When I set out to put turn signals on my coupe, I wanted something that was unobtrusive. I don't care for the extra non-era lights that lots of people stick onto their cars. I also don't like big turn signal switches hanging onto the steering column. I decided that if I were going to have a small switch, I would need to be controlling low amperage lights that meant LED's.

The LED's that I used in the front are amber 1157 LED bulbs. I carved them apart and siliconed the innards to the headlight reflectors. This is not the most visible place to put them, but they can be seen OK during the day, but just barely at night. This is a compromise. Separate lights would be better, but I felt that violated my "obtrusiveness" clause. The rears are stand-alone LED lamps that I got at the local auto parts store. The amber version of these would work well for the fronts. I won't go into detail about how I ran the wiring. Also, these turn signals are not incorporated into the brake light system, although with a little more work they could be. After the LED's are in place, you need a switch. I installed a little SPDT switch, with a center off that I got at Radio shack, into the horn button. My original design also had an indicator LED on top of the horn button. This proved inadequate for me. I would continually leave on the blinkers during and after driving. Ultimately I used a beeper to signal that the lights were on. This has proven quite satisfactory. To flash the LED's I originally had planned to use a blinking LED in series with the switch and hence the other LED's. This was elegant and worked well until I started the car. It turns out that the RF interference from the coils disrupts the blinking LED. I decided that I needed a more robust flasher.

I found some elementary astable flip-flop circuits on the Internet and modified them to better do what I thought should happen. Without going into too much detail, an astable flip-flop is a circuit that automatically switches back and forth between on and off. There is a capacitor in the circuit that controls the flash rate as it charges and discharges. Through manipulation of the values of the charging resistors this flash rate can be controlled. I also added a diode in series with the charging resistor. This slows down the discharge time of the capacitor and causes more on time per cycle.

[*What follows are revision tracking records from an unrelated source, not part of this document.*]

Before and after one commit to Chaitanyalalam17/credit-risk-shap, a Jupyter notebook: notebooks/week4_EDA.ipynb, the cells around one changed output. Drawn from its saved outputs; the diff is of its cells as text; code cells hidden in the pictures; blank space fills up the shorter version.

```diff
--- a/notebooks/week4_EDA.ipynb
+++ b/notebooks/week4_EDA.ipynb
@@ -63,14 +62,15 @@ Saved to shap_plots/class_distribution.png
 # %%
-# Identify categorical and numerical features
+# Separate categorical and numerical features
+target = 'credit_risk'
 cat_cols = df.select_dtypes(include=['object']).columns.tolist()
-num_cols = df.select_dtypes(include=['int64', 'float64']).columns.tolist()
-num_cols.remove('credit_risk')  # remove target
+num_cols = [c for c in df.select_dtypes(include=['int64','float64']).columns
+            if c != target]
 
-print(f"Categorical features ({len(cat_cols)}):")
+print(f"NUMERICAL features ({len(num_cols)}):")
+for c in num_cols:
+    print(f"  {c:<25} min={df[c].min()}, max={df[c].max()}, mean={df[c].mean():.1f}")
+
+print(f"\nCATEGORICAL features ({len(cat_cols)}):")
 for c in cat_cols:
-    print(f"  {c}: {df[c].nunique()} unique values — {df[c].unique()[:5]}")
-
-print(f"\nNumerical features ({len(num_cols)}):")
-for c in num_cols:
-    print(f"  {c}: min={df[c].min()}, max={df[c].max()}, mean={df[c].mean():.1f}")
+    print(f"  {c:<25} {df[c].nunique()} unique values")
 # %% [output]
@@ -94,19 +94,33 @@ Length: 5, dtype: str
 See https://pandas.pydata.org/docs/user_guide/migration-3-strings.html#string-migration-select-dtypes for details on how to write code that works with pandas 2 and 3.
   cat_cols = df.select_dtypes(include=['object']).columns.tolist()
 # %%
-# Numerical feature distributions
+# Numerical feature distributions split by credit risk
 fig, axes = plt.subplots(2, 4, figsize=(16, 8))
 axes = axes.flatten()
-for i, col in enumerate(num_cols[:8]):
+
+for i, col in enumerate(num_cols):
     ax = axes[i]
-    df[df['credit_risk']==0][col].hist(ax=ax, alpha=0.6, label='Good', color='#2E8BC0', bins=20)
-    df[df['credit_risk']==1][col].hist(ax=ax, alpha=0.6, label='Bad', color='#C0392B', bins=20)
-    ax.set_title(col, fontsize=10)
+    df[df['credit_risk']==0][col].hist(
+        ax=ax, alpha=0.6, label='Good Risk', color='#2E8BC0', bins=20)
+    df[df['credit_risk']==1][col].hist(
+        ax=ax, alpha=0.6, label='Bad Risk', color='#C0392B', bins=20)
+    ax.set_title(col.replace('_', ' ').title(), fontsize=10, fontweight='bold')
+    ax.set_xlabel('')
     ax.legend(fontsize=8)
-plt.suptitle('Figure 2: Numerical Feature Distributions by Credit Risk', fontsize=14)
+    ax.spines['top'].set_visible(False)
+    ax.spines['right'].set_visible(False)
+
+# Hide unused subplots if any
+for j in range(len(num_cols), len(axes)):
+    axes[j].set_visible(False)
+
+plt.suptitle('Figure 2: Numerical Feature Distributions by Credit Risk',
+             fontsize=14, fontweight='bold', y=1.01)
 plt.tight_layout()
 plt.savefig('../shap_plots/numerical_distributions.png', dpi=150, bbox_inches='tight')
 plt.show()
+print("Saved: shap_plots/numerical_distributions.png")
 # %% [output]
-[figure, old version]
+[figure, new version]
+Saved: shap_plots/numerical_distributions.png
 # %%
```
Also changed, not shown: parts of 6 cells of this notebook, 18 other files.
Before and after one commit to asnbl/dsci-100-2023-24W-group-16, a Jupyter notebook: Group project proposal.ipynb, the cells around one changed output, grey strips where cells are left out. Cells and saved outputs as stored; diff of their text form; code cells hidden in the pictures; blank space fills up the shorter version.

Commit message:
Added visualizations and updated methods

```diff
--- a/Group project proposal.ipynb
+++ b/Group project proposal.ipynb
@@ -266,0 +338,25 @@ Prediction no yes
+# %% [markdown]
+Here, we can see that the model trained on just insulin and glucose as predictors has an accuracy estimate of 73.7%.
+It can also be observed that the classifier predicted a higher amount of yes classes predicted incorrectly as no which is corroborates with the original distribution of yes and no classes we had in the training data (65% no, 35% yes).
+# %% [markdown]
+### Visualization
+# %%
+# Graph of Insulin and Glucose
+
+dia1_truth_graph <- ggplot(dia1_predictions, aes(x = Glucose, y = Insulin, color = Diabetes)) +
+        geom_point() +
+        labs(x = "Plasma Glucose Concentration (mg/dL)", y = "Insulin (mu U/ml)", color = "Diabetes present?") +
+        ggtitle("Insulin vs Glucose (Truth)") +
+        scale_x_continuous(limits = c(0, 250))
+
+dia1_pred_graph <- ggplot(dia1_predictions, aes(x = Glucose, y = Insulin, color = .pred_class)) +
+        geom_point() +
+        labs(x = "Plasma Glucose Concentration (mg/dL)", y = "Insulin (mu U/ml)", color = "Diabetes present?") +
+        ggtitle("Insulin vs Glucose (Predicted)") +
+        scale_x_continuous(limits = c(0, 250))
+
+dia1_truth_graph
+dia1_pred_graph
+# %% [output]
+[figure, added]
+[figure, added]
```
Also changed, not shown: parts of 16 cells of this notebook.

Alas, even my discrete component flasher circuit was effected by the RF of the buzz coils. I decided that I needed a filter circuit. I just hung a couple of resistors and capacitors to ground, and that did the trick. I also hooked a beeper that I got at Radio Shack to a couple of diodes. This gives me an audible warning that my lights are flashing. So far I haven't left them on since I installed this. For a power supply I use three 9V transistor batteries wired in series. After loss through the system, that puts about 15V to the lights. More than the 12V they require, but not enough to cause trouble. You could run this circuit off of a 12V battery, but the LED's would not put out full brightness.

I experimented with different power supplies, including running the thing off of the magneto. Without a regulator the voltage kept building and building until it was around 50V at which point my circuit blew up. When this happened I replaced the 2N3904 transistor shown in the picture with the more robust TIP31A. I think I will eventually get a charger and some NiMH batteries, but the 9V alkalines that I am using are lasting a long long time.

flasher circuit

filter circuit

flasher board


This shows the LED glued into the reflector. I mounted it so that it shines "up". This shows the front light "on".

Rear Signals

This is showing the rear light mounted to the underside of the trunk.

Rear Signals

Here is the rear light "on"

The Montana 500 is Sanctioned by The Montana Cross Country T Association.